During this last summer I travelled to Apollo Bay and crossed von Mueller creek on the way.
It is named for 19th century German botanist Ferdinand von Mueller who, after arriving in South Australia in 1847, moved to Victoria in 1852 to take up the position of director of the Melbourne Botanical Gardens and State Government Botanist. Von Mueller was a prolific collector of indigenous flora all over Australia, producing hundreds of scientific papers and 40 books. He was a main collaborator with English botanist George Bentham to generate the Flora Australiensis, the first (seven-volume) text on Australian plants.
Ferdinand von Mueller
He engaged in long, arduous expeditions into the dry interior of South Australia and Northern Territory and traversed rugged mountainous terrain in Victoria and New South Wales. He was responsible for identifying and naming approximately 4000 plants. A diverse range of species bears his name in recognition of his extensive botanical endeavours. They include the Sydney Cypress pine, Callitris muelleri, the reddish Slaty She-oak, Casuarina muellerana, the Yellow Stringybark, Eucalyptus muellerana, Desert Hakea, Hakea muellerana, from the Big Desert area south of the Murray River and Mueller’s Bush- pea, Pultenaea muelleri. Any visitor to the Grampians will recognise the delicate, highly-scented Boronia muelleri.
I estimate von Mueller, in his travels across Surf Coast and Otway Ranges areas, first identified about 100 plants across 20 genera in the area.
Edward Kynaston, who wrote a biography of Von Mueller in 1981 entitled A Man on Edge: a life of Baron Sir Ferdinand von Mueller, outlines an eccentric person, difficult to get on with. To a large extent he alienated himself from those in powerful political and public positions in Victoria. So much so that he was removed from his position as Director of the Botanical Gardens, for refusing to lay the gardens out for leisure, choosing rather to follow strict taxonomical formats for the plantings.

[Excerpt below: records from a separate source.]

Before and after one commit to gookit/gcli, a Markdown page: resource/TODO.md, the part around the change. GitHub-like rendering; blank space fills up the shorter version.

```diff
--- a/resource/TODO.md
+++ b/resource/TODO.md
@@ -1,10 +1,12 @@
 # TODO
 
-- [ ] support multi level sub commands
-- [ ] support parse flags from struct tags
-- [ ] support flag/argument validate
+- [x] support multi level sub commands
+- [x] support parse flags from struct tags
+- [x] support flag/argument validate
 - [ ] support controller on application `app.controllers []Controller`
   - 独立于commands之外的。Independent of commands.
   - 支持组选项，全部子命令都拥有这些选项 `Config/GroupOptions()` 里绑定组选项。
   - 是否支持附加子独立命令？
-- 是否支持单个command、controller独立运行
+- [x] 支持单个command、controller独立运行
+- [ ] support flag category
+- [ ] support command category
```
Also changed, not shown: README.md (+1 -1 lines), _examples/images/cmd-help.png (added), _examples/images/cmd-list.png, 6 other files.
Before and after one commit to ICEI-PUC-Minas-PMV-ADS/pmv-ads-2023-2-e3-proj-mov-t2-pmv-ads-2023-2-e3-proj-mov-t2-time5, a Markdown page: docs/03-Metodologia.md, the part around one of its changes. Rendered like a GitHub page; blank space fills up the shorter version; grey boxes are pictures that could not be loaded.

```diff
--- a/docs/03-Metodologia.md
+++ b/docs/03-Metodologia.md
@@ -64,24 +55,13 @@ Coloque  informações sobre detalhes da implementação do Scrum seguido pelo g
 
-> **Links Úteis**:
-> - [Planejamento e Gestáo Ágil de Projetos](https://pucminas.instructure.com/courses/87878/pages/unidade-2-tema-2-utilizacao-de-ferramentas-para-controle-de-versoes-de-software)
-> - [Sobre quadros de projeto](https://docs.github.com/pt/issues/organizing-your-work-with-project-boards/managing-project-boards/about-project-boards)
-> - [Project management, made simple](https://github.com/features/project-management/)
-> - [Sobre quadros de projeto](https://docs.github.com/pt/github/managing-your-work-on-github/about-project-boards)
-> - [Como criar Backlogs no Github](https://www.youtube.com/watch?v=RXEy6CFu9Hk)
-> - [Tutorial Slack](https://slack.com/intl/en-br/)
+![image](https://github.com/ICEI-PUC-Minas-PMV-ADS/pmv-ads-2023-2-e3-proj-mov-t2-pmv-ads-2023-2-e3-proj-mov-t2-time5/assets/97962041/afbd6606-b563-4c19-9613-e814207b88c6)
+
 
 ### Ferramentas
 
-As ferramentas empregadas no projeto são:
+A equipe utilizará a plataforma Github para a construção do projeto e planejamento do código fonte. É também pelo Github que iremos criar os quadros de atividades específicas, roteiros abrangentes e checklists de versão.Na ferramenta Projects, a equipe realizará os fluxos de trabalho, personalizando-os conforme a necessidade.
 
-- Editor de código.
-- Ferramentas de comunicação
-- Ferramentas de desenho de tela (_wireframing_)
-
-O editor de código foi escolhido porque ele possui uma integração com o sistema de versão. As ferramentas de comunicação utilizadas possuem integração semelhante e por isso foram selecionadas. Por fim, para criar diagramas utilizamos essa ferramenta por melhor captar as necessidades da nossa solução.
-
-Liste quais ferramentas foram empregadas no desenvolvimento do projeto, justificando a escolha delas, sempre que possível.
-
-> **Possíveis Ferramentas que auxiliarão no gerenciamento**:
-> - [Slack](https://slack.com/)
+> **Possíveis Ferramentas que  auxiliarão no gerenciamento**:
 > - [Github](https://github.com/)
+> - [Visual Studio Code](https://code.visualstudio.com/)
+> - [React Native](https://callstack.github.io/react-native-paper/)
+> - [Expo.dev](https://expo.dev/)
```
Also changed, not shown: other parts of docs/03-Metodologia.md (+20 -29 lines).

While Von Mueller came across as ‘eccentric, egotistical and dull’ (Kynaston 1981) the Australian populace owes a lot to this German- Danish émigré, for he almost single-handedly brought Australian flora to the attention of scientists in Europe during the 19th century. He died in 1896 and is buried in St Kilda cemetery. Without his herculean efforts in collecting, identifying and distributing specimens to Europe, Australia would be scientifically poorer. Think of him whenever you see muellerana or muelleri attached to a plant’s name.